*** Block opens ***

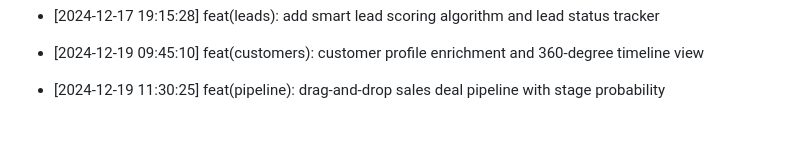
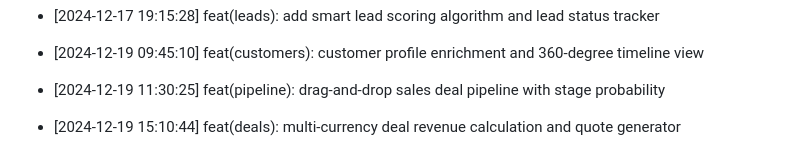
Before and after one commit to Goekss/CrmAPP, a Markdown page: CHANGELOG.md, the part around the change. Drawn GitHub-style; blank space fills up the shorter version.

Commit message:
feat(deals): multi-currency deal revenue calculation and quote generator

```diff
--- a/CHANGELOG.md
+++ b/CHANGELOG.md
@@ -458,3 +458,5 @@
 - [2024-12-19 09:45:10] feat(customers): customer profile enrichment and 360-degree timeline view
 
 - [2024-12-19 11:30:25] feat(pipeline): drag-and-drop sales deal pipeline with stage probability
+
+- [2024-12-19 15:10:44] feat(deals): multi-currency deal revenue calculation and quote generator
```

*** Block closes ***

**WHAT YOU HAVE TO DO**
All lines above are to be restated word for word, with pictures excluded.

**RESULT FOR THIS TASK**
Before and after one commit to Goekss/CrmAPP, a Markdown page: CHANGELOG.md, the part around the change. Drawn GitHub-style; blank space fills up the shorter version.

Commit message:
feat(deals): multi-currency deal revenue calculation and quote generator

```diff
--- a/CHANGELOG.md
+++ b/CHANGELOG.md
@@ -458,3 +458,5 @@
 - [2024-12-19 09:45:10] feat(customers): customer profile enrichment and 360-degree timeline view
 
 - [2024-12-19 11:30:25] feat(pipeline): drag-and-drop sales deal pipeline with stage probability
+
+- [2024-12-19 15:10:44] feat(deals): multi-currency deal revenue calculation and quote generator
```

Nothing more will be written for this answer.